No Place Is Safe is the debut full-length from Nia Andrews, a singer-songwriter whose unique vision and expressive aesthetics fly high over her undeniable legacy in the artistic culture of Los Angeles. Building on her beautiful voice that appeared on Solange’s #1 album A Seat at the Table, Andrews has transformed herself into a powerhouse producer in her own right. The daughter of music educator and philanthropist Reggie Andrews, she grew up immersed in the vibrant sounds of the rich musical community that he championed – including The Pharcyde, Kamasi Washington, Thundercat, and Terrace Martin.
With the release of No Place Is Safe, Nia Andrews adds an impressive new chapter to the musical narrative of Los Angeles. The album is a poignant exploration of the damage caused by chronic unacceptance and a feeling of being unseen. Pining for safety – an anchor that continues to elude her – Andrews is haunted by shadows closing in on all sides. She wrestles with the pain of not being chosen, weighed down by the exhaustion of ending after ending while the world outside burns. But as Andrews learns to find safety within herself, No Place Is Safe develops into a nuanced story of understanding, surrender, and finally – triumph.

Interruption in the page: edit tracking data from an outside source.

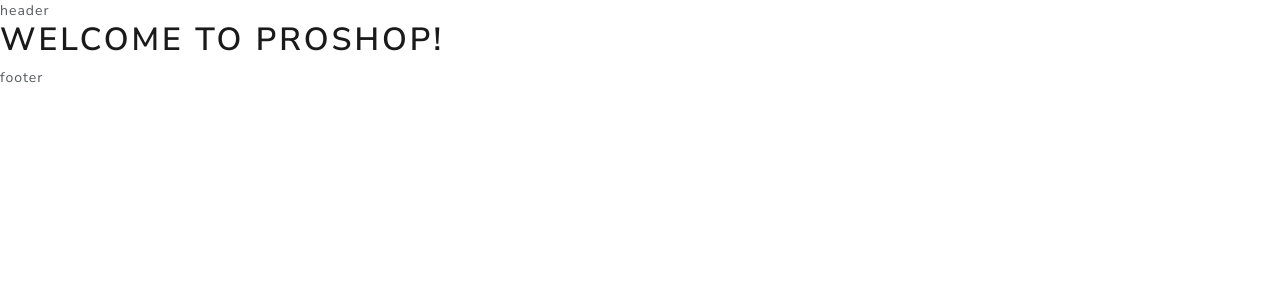
Repository: Lithium87/proshop
Page: / (app in frontend/)
The author's editor kept a copy of each file at every save. The page is drawn from the files as they stood at one save, then again after the next save.
The browser window is 1280 px wide. The pictures show the whole page.
The project was rebuilt for these pictures with package versions that can differ from the ones it lists, and the page was loaded fresh each time. Also part of the build but not shown: frontend/src/index.css.

Above is the page before, as saved 2021-09-08 21:41:23.

### frontend/public/index.html
<!DOCTYPE html>
<html lang="en">

<head>
    <meta charset="utf-8" />
    <link rel="icon" href="%PUBLIC_URL%/favicon.ico" />
    <meta name="viewport" content="width=device-width, initial-scale=1" />
    <meta name="theme-color" content="#000000" />
    <meta name="description" content="Find the best products for the cheapest prices" />
    <link rel="apple-touch-icon" href="%PUBLIC_URL%/logo192.png" />
    <link rel="manifest" href="%PUBLIC_URL%/manifest.json" />

    <title>Welcome to ProShop</title>
</head>

<body>
    <noscript>You need to enable JavaScript to run this app.</noscript>
    <div id="root"></div>
</body>

</html>

### frontend/src/App.js
import React from 'react';
import Header from './components/Header';
import Footer from './components/Footer';

const App = () => {
  return (
    <>
      <Header />
      <main>
        <h1>Welcome to ProShop!</h1>
      </main>
      <Footer />
    </>
  );
}

export default App;

### frontend/src/components/Header.js
import React from 'react'

const Header = () => {
    return (
        <header>
            header
        </header>
    )
}

export default Header

### frontend/src/components/Footer.js
import React from 'react'

const Footer = () => {
    return (
        <footer>
            footer
        </footer>
    )
}

export default Footer

Loaded but not shown: frontend/src/index.js (common file); frontend/src/bootstrap.min.css (library); frontend/src/reportWebVitals.js (common file)

After the next save:
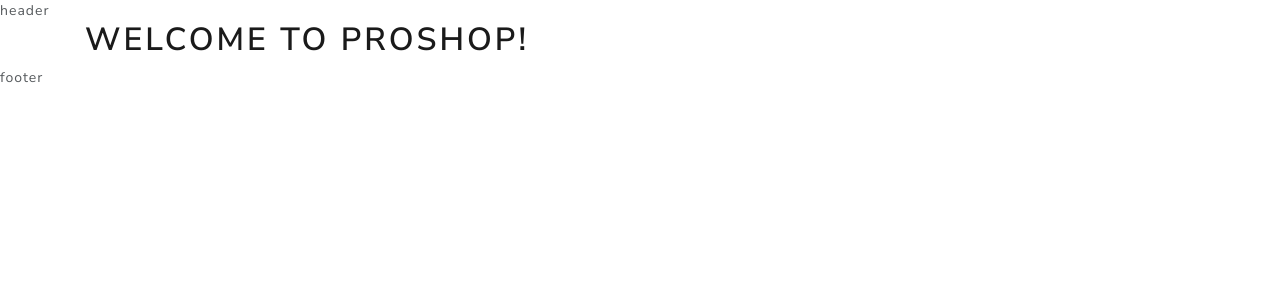
Saved 3 min 24 s later.
--- a/frontend/src/App.js
+++ b/frontend/src/App.js
@@ -1,4 +1,5 @@
 import React from 'react';
+import {Container} from 'react-bootstrap';
 import Header from './components/Header';
 import Footer from './components/Footer';
 
@@ -7,7 +8,9 @@
     <>
       <Header />
       <main>
-        <h1>Welcome to ProShop!</h1>
+        <Container>
+          <h1>Welcome to ProShop!</h1>
+        </Container>
       </main>
       <Footer />
     </>
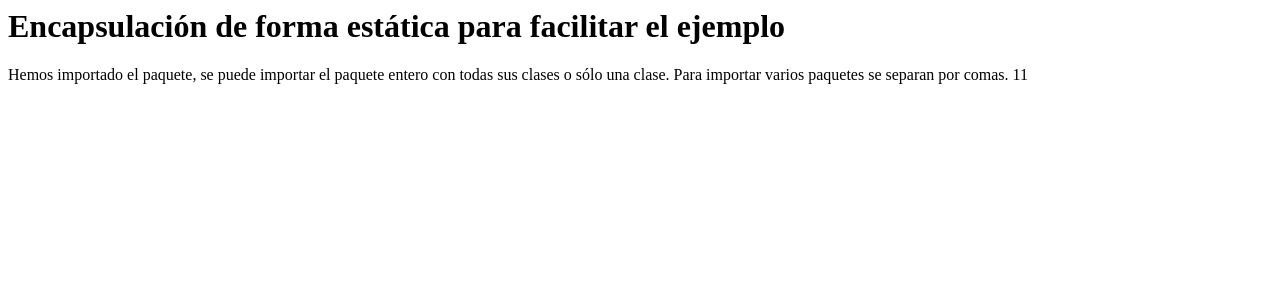
Repository: daniunizar/TrasteoBBDDJson
Page: http://localhost/jsp01/06importacion.jsp
An editor plug-in stored every save of this project. The page is shown before and after the next save, followed by the edit.
The browser window is 1280 px wide. The pictures show the whole page.
The page is served by Tomcat 9. Other server files are loaded and not shown.

Above is the page before, as saved 2021-09-01 15:16:03.

### jsp01/src/main/webapp/06importacion.jsp
<%@ page import="jsp01.*" %>
<html>
<body>
<h1>Encapsulación de forma estática para facilitar el ejemplo</h1>
Hemos importado el paquete, se puede importar el paquete entero con todas sus clases o sólo una clase.
Para importar varios paquetes se separan por comas.
<%= Calculos.metodoSuma(5, 6) %>
</body>
</html>

### jsp01/src/main/java/jsp01/Calculos.java
package jsp01;

public class Calculos {
	private static int resultado;
	public static int metodoSuma(int num1, int num2){
		resultado = num1 + num2;
		return resultado;
	}

	public static int metodoResta(int num1, int num2){
		resultado = num1 - num2;
		return resultado;
	}

	public static int metodoMultiplica(int num1, int num2){
		resultado = num1 * num2;
		return resultado;
	}
}

After the next save:
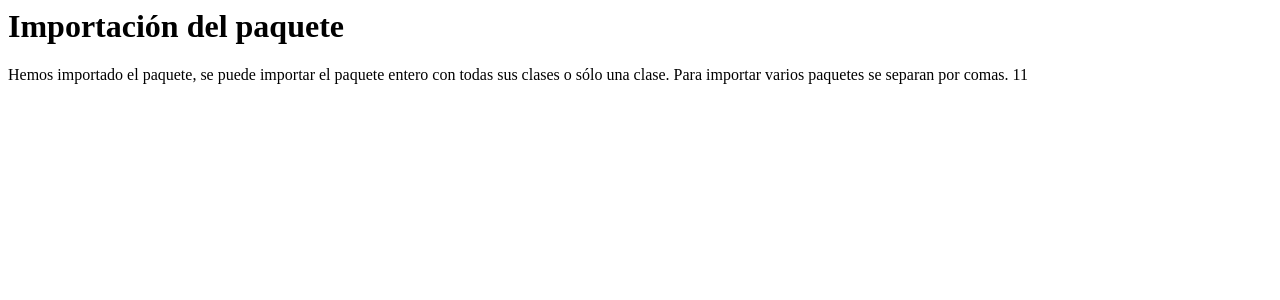
Saved 12 min 39 s later.
--- a/jsp01/src/main/webapp/06importacion.jsp
+++ b/jsp01/src/main/webapp/06importacion.jsp
@@ -1,7 +1,7 @@
 <%@ page import="jsp01.*" %>
 <html>
 <body>
-<h1>Encapsulación de forma estática para facilitar el ejemplo</h1>
+<h1>Importación del paquete</h1>
 Hemos importado el paquete, se puede importar el paquete entero con todas sus clases o sólo una clase.
 Para importar varios paquetes se separan por comas.
 <%= Calculos.metodoSuma(5, 6) %>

Revealing an innate sense of musicality, Andrews’ intimate release balances between lush instrumentation and the raw beauty of her unadorned voice. She transforms sounds into symbols that augment her lyrical narrative: broken dreams, mental chaos, yearning and forgiveness. Thoughtful and exposed, the music looks you in the eye even as it questions itself.
How did we get so far from the one dream? How did we get so far from being who we are? The album’s contemplative incandescence is evident from the first measures of “The Road.” Andrews’ vocals curl around tender strums and keystrokes in “Linger,” a hushed and haunted love song.
Lo-fi electronic fuzz transforms “Call Your Name” from peaceful pretending into a muddled distortion, a sonic reflection of a relationship’s devolution. Even Andrews’ dreams are not safe. She implores herself to “Be a Smart Girl” with a syncopated warning and rhythms that run for cover. Winsome strings illuminate “Cleo and the King” with symphonic elegance and “The Ceiling” loses control in a rushing jam that climbs the walls.
No Place Is Safe is almost entirely self-made; Andrews wrote, arranged, and produced every track with few collaborators. “I didn’t begin this project intending to do so much of it myself,” she explains. “I laid down parts as ideas, but when I brought other musicians in to replace my bass or guitar parts, they were killing but I was surprised that I preferred the original parts. The imperfection of my playing just seemed to sonically serve the story of the music better and its vulnerability. I did want one song that was like a big hang with a few musicians I hold very dear and that’s ‘Seems So.’ There’s a lot of love nestled in the crevices of that tune.” The track’s jazzy riff and heavy drums dig in deep as her passionate vocals soar over the serious beats. Touching and teary-eyed, “Little Girl” is a love letter to the lost child within.
Crafted with the art of restraint and refined with honeyed harmonies, No Place is Safe aims for the mastery of the self. Through her inward search for significance, Nia Andrews reveals her compelling relevance and artistic talents – and her place creating new ground at the forefront of Los Angeles’ musical saga.
No Place Is Safe by Nia Andrews will be released via World Galaxy / Alpha Pup Records on June 21, 2019.
supported by 18 fans who also own “No Place Is Safe”
Like so many others, this came like a bolt out of the blue and, even though it's well before payday, I had to have this astonishing album on vinyl to prove it exists. The feel of the tunes makes me feel like the Impressions do, Curtis Mayfield, the big spaces and instinctive horns and stuff drifting in and out. Great grooves and I can see lots of ghosts nodding along to this with big smiles on their faces. At last! Anthony Cottrell